**Exercise:** Find all lines in the listing that include the word "vectors", then copy them.

**Given entries:**
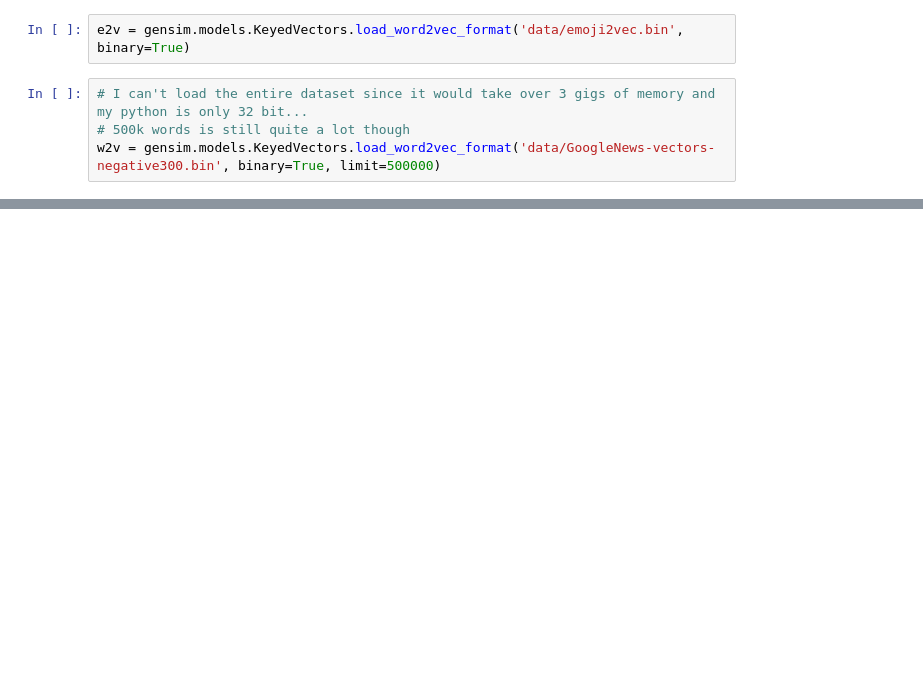
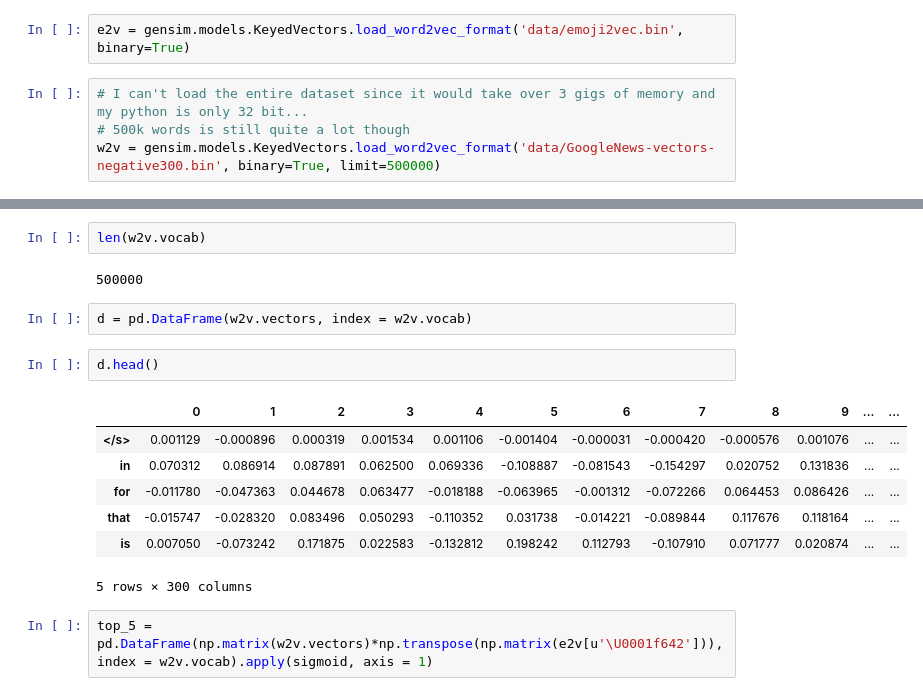
Before and after one commit to hougrammer/emoji_project, a Jupyter notebook: emoji2vec_eda.ipynb, the cells around one changed output, grey strips where cells are left out. Drawn from its saved outputs; the diff is of its cells as text; blank space fills up the shorter version.

```diff
--- a/emoji2vec_eda.ipynb
+++ b/emoji2vec_eda.ipynb
@@ -67,0 +89,18 @@ utils.cosine_similarity(w2v['hello'], e2v[u'\U0001f604'])
+# %%
+len(w2v.vocab)
+# %% [output]
+500000
+# %%
+d = pd.DataFrame(w2v.vectors, index = w2v.vocab)
+# %%
+d.head()
+# %% [output]
+|  | 0 | 1 | 2 | 3 | 4 | 5 | 6 | 7 | 8 | 9 | ... | ... |
+| </s> | 0.001129 | -0.000896 | 0.000319 | 0.001534 | 0.001106 | -0.001404 | -0.000031 | -0.000420 | -0.000576 | 0.001076 | ... | ... |
+| in | 0.070312 | 0.086914 | 0.087891 | 0.062500 | 0.069336 | -0.108887 | -0.081543 | -0.154297 | 0.020752 | 0.131836 | ... | ... |
+| for | -0.011780 | -0.047363 | 0.044678 | 0.063477 | -0.018188 | -0.063965 | -0.001312 | -0.072266 | 0.064453 | 0.086426 | ... | ... |
+| that | -0.015747 | -0.028320 | 0.083496 | 0.050293 | -0.110352 | 0.031738 | -0.014221 | -0.089844 | 0.117676 | 0.118164 | ... | ... |
+| is | 0.007050 | -0.073242 | 0.171875 | 0.022583 | -0.132812 | 0.198242 | 0.112793 | -0.107910 | 0.071777 | 0.020874 | ... | ... |
+5 rows × 300 columns
+# %%
+top_5 = pd.DataFrame(np.matrix(w2v.vectors)*np.transpose(np.matrix(e2v[u'\U0001f642'])),index = w2v.vocab).apply(sigmoid, axis = 1)
```
Also changed, not shown: parts of 12 cells of this notebook, 2 other files.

**Answer:**
+d = pd.DataFrame(w2v.vectors, index = w2v.vocab)
+top_5 = pd.DataFrame(np.matrix(w2v.vectors)*np.transpose(np.matrix(e2v[u'\U0001f642'])),index = w2v.vocab).apply(sigmoid, axis = 1)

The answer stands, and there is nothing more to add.